Your objective | Once every line below with "point" has been counted, state the total and nothing else.
==== Records for this task ====
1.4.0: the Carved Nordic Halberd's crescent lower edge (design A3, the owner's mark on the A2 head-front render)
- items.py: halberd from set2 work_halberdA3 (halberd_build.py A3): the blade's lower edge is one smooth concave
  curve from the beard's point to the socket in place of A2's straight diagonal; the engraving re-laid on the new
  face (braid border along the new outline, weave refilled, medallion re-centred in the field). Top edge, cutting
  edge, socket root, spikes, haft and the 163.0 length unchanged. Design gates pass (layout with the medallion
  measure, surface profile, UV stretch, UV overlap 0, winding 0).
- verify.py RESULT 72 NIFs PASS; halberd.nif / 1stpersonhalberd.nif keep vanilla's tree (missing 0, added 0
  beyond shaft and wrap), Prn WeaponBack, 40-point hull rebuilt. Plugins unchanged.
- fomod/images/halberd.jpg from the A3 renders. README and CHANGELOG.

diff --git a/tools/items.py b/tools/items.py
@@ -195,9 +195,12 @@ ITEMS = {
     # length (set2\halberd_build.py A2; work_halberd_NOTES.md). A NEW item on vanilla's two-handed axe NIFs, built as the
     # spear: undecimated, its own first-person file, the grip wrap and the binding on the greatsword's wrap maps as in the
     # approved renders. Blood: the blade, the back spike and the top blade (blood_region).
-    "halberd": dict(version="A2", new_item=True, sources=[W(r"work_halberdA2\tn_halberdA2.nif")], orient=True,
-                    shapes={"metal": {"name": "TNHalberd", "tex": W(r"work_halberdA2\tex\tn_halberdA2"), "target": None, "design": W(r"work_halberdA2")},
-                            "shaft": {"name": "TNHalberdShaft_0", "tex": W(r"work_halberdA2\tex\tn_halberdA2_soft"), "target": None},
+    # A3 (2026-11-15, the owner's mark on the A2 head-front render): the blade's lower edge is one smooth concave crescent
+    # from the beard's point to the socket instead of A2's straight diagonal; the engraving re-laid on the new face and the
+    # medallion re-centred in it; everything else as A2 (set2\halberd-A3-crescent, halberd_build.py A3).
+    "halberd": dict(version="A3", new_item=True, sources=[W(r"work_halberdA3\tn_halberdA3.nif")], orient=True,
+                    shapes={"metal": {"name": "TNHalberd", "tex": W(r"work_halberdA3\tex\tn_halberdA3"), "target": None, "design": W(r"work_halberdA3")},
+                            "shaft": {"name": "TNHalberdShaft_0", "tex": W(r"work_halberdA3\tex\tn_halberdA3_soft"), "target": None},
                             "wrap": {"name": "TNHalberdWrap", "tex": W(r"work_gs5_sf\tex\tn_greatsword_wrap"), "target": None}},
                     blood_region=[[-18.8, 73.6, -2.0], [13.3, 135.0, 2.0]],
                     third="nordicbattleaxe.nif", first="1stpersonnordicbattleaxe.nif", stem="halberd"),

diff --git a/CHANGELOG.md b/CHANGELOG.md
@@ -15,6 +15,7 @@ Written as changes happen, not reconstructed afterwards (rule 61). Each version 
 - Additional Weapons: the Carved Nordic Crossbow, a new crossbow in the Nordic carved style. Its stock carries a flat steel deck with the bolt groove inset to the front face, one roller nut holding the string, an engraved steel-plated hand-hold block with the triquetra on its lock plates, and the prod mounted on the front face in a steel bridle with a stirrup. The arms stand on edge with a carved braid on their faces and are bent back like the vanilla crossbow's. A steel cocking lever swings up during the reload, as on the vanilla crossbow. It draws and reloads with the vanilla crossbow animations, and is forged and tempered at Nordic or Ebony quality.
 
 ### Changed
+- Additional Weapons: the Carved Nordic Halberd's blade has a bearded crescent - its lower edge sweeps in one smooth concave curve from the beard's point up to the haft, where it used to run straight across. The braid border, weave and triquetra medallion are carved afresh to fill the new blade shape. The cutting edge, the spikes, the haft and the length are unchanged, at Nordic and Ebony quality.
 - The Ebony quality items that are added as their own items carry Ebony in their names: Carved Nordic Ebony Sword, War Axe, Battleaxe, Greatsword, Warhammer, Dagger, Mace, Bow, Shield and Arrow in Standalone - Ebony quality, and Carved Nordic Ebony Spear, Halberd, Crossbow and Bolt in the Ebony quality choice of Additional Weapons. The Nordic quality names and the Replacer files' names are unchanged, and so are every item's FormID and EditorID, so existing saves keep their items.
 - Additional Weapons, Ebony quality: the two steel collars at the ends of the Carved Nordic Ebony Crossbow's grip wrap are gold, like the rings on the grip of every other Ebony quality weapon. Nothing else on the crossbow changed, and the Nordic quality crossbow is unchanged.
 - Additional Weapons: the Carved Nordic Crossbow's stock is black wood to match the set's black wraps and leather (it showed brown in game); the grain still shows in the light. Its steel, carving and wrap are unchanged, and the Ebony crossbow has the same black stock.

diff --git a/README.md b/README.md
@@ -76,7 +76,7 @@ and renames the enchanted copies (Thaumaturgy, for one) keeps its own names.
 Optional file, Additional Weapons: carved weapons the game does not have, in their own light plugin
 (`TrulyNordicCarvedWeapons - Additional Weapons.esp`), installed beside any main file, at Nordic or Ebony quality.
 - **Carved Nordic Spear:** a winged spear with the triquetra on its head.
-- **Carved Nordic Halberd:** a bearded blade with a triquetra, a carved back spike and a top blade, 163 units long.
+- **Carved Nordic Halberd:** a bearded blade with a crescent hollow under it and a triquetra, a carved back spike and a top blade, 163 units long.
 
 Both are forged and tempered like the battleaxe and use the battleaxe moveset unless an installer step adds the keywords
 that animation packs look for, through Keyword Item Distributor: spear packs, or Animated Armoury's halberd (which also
====
Task result | 4